# What is required
Your copy of the entries must be exact, and it must not include the pictures.

· · · · · · ·

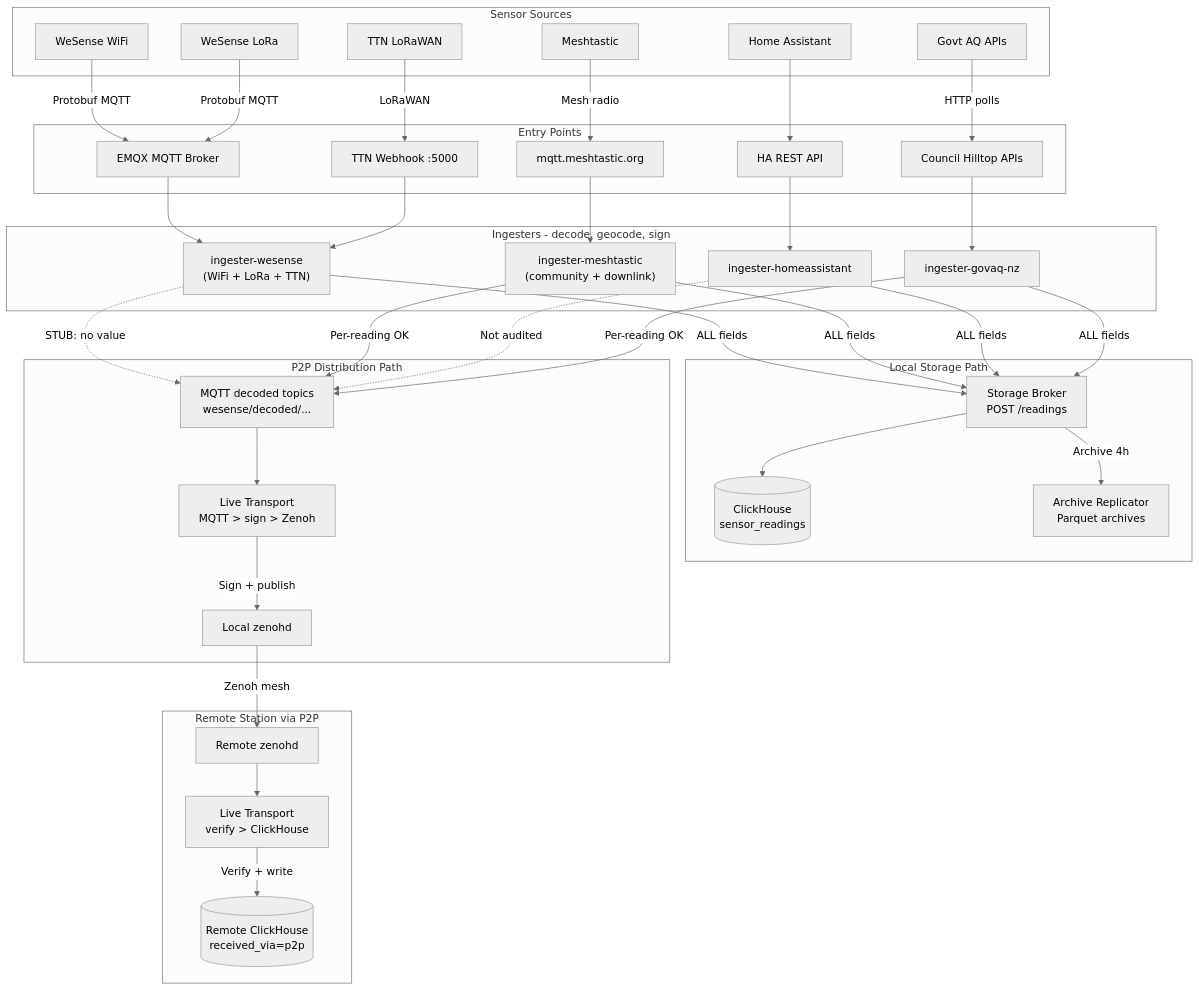
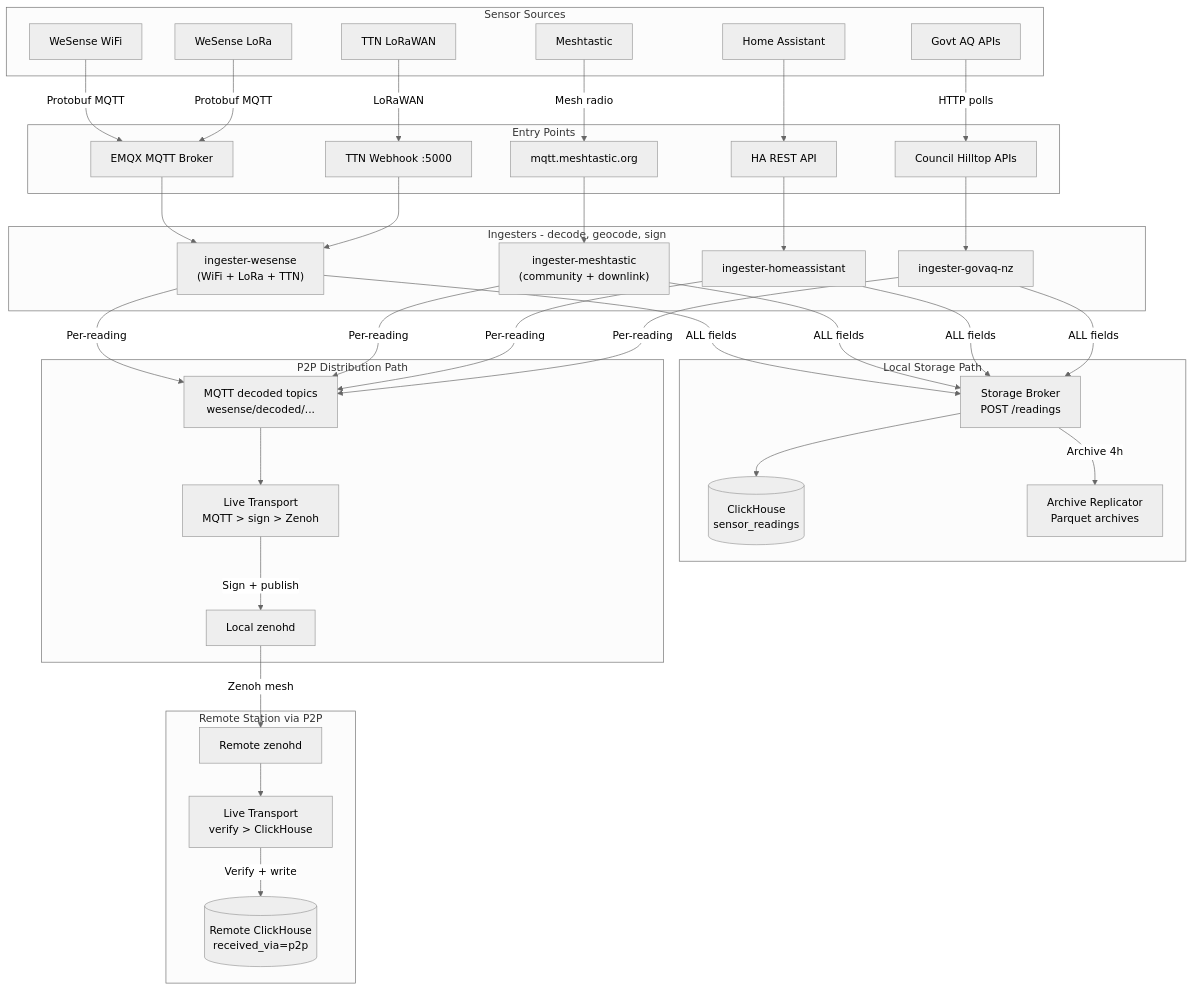
One commit to wesense-earth/wesense-docs changed the diagram in architecture/ingester-architecture.md. Above: the diagram before and after it, drawn with Mermaid (neutral theme). The commit also changed 1 other file, not shown here.

Commit message:
Remove duplicate core architecture diagram, fix stale MQTT annotations in end-to-end flow

````diff
--- a/architecture/ingester-architecture.md
+++ b/architecture/ingester-architecture.md
@@ -428,75 +428,75 @@
 ```mermaid
 flowchart TB
     subgraph sensors["Sensor Sources"]
         WIFI[WeSense WiFi]
         LORA[WeSense LoRa]
         TTNDEV[TTN LoRaWAN]
         MESHDEV[Meshtastic]
         HA[Home Assistant]
         GOVAQ[Govt AQ APIs]
     end
 
     subgraph entry["Entry Points"]
         EMQX[EMQX MQTT Broker]
         TTNWH["TTN Webhook :5000"]
         MESHMQTT[mqtt.meshtastic.org]
         HAAPI[HA REST API]
         GOVHTTP[Council Hilltop APIs]
     end
 
     subgraph ingesters["Ingesters - decode, geocode, sign"]
         INGWS["ingester-wesense\n(WiFi + LoRa + TTN)"]
         INGMESH["ingester-meshtastic\n(community + downlink)"]
         INGHA[ingester-homeassistant]
         INGGOV[ingester-govaq-nz]
     end
 
     subgraph local["Local Storage Path"]
         GW["Storage Broker\nPOST /readings"]
         CH[("ClickHouse\nsensor_readings")]
         IROH["Archive Replicator\nParquet archives"]
     end
 
     subgraph p2p["P2P Distribution Path"]
         MQTTDEC["MQTT decoded topics\nwesense/decoded/..."]
         ZBOUT["Live Transport\nMQTT > sign > Zenoh"]
         ZENOHD[Local zenohd]
     end
 
     subgraph remote["Remote Station via P2P"]
         ZENOHDREM[Remote zenohd]
         ZBIN["Live Transport\nverify > ClickHouse"]
         CHREM[("Remote ClickHouse\nreceived_via=p2p")]
     end
 
     WIFI -->|Protobuf MQTT| EMQX
     LORA -->|Protobuf MQTT| EMQX
     TTNDEV -->|LoRaWAN| TTNWH
     MESHDEV -->|Mesh radio| MESHMQTT
     HA --> HAAPI
     GOVAQ -->|HTTP polls| GOVHTTP
 
     EMQX --> INGWS
     TTNWH --> INGWS
     MESHMQTT --> INGMESH
     HAAPI --> INGHA
     GOVHTTP --> INGGOV
 
     INGWS -->|ALL fields| GW
     INGMESH -->|ALL fields| GW
     INGHA -->|ALL fields| GW
     INGGOV -->|ALL fields| GW
     GW --> CH
     GW -->|Archive 4h| IROH
 
-    INGWS -.->|STUB: no value| MQTTDEC
-    INGMESH -->|Per-reading OK| MQTTDEC
-    INGHA -.->|Not audited| MQTTDEC
-    INGGOV -->|Per-reading OK| MQTTDEC
+    INGWS -->|Per-reading| MQTTDEC
+    INGMESH -->|Per-reading| MQTTDEC
+    INGHA -->|Per-reading| MQTTDEC
+    INGGOV -->|Per-reading| MQTTDEC
 
     MQTTDEC --> ZBOUT
     ZBOUT -->|Sign + publish| ZENOHD
     ZENOHD -->|Zenoh mesh| ZENOHDREM
     ZENOHDREM --> ZBIN
     ZBIN -->|Verify + write| CHREM
 ```
````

· · · · · · ·

# Your response
One commit to wesense-earth/wesense-docs changed the diagram in architecture/ingester-architecture.md. Above: the diagram before and after it, drawn with Mermaid (neutral theme). The commit also changed 1 other file, not shown here.

Commit message:
Remove duplicate core architecture diagram, fix stale MQTT annotations in end-to-end flow

````diff
--- a/architecture/ingester-architecture.md
+++ b/architecture/ingester-architecture.md
@@ -428,75 +428,75 @@
 ```mermaid
 flowchart TB
     subgraph sensors["Sensor Sources"]
         WIFI[WeSense WiFi]
         LORA[WeSense LoRa]
         TTNDEV[TTN LoRaWAN]
         MESHDEV[Meshtastic]
         HA[Home Assistant]
         GOVAQ[Govt AQ APIs]
     end
 
     subgraph entry["Entry Points"]
         EMQX[EMQX MQTT Broker]
         TTNWH["TTN Webhook :5000"]
         MESHMQTT[mqtt.meshtastic.org]
         HAAPI[HA REST API]
         GOVHTTP[Council Hilltop APIs]
     end
 
     subgraph ingesters["Ingesters - decode, geocode, sign"]
         INGWS["ingester-wesense\n(WiFi + LoRa + TTN)"]
         INGMESH["ingester-meshtastic\n(community + downlink)"]
         INGHA[ingester-homeassistant]
         INGGOV[ingester-govaq-nz]
     end
 
     subgraph local["Local Storage Path"]
         GW["Storage Broker\nPOST /readings"]
         CH[("ClickHouse\nsensor_readings")]
         IROH["Archive Replicator\nParquet archives"]
     end
 
     subgraph p2p["P2P Distribution Path"]
         MQTTDEC["MQTT decoded topics\nwesense/decoded/..."]
         ZBOUT["Live Transport\nMQTT > sign > Zenoh"]
         ZENOHD[Local zenohd]
     end
 
     subgraph remote["Remote Station via P2P"]
         ZENOHDREM[Remote zenohd]
         ZBIN["Live Transport\nverify > ClickHouse"]
         CHREM[("Remote ClickHouse\nreceived_via=p2p")]
     end
 
     WIFI -->|Protobuf MQTT| EMQX
     LORA -->|Protobuf MQTT| EMQX
     TTNDEV -->|LoRaWAN| TTNWH
     MESHDEV -->|Mesh radio| MESHMQTT
     HA --> HAAPI
     GOVAQ -->|HTTP polls| GOVHTTP
 
     EMQX --> INGWS
     TTNWH --> INGWS
     MESHMQTT --> INGMESH
     HAAPI --> INGHA
     GOVHTTP --> INGGOV
 
     INGWS -->|ALL fields| GW
     INGMESH -->|ALL fields| GW
     INGHA -->|ALL fields| GW
     INGGOV -->|ALL fields| GW
     GW --> CH
     GW -->|Archive 4h| IROH
 
-    INGWS -.->|STUB: no value| MQTTDEC
-    INGMESH -->|Per-reading OK| MQTTDEC
-    INGHA -.->|Not audited| MQTTDEC
-    INGGOV -->|Per-reading OK| MQTTDEC
+    INGWS -->|Per-reading| MQTTDEC
+    INGMESH -->|Per-reading| MQTTDEC
+    INGHA -->|Per-reading| MQTTDEC
+    INGGOV -->|Per-reading| MQTTDEC
 
     MQTTDEC --> ZBOUT
     ZBOUT -->|Sign + publish| ZENOHD
     ZENOHD -->|Zenoh mesh| ZENOHDREM
     ZENOHDREM --> ZBIN
     ZBIN -->|Verify + write| CHREM
 ```
````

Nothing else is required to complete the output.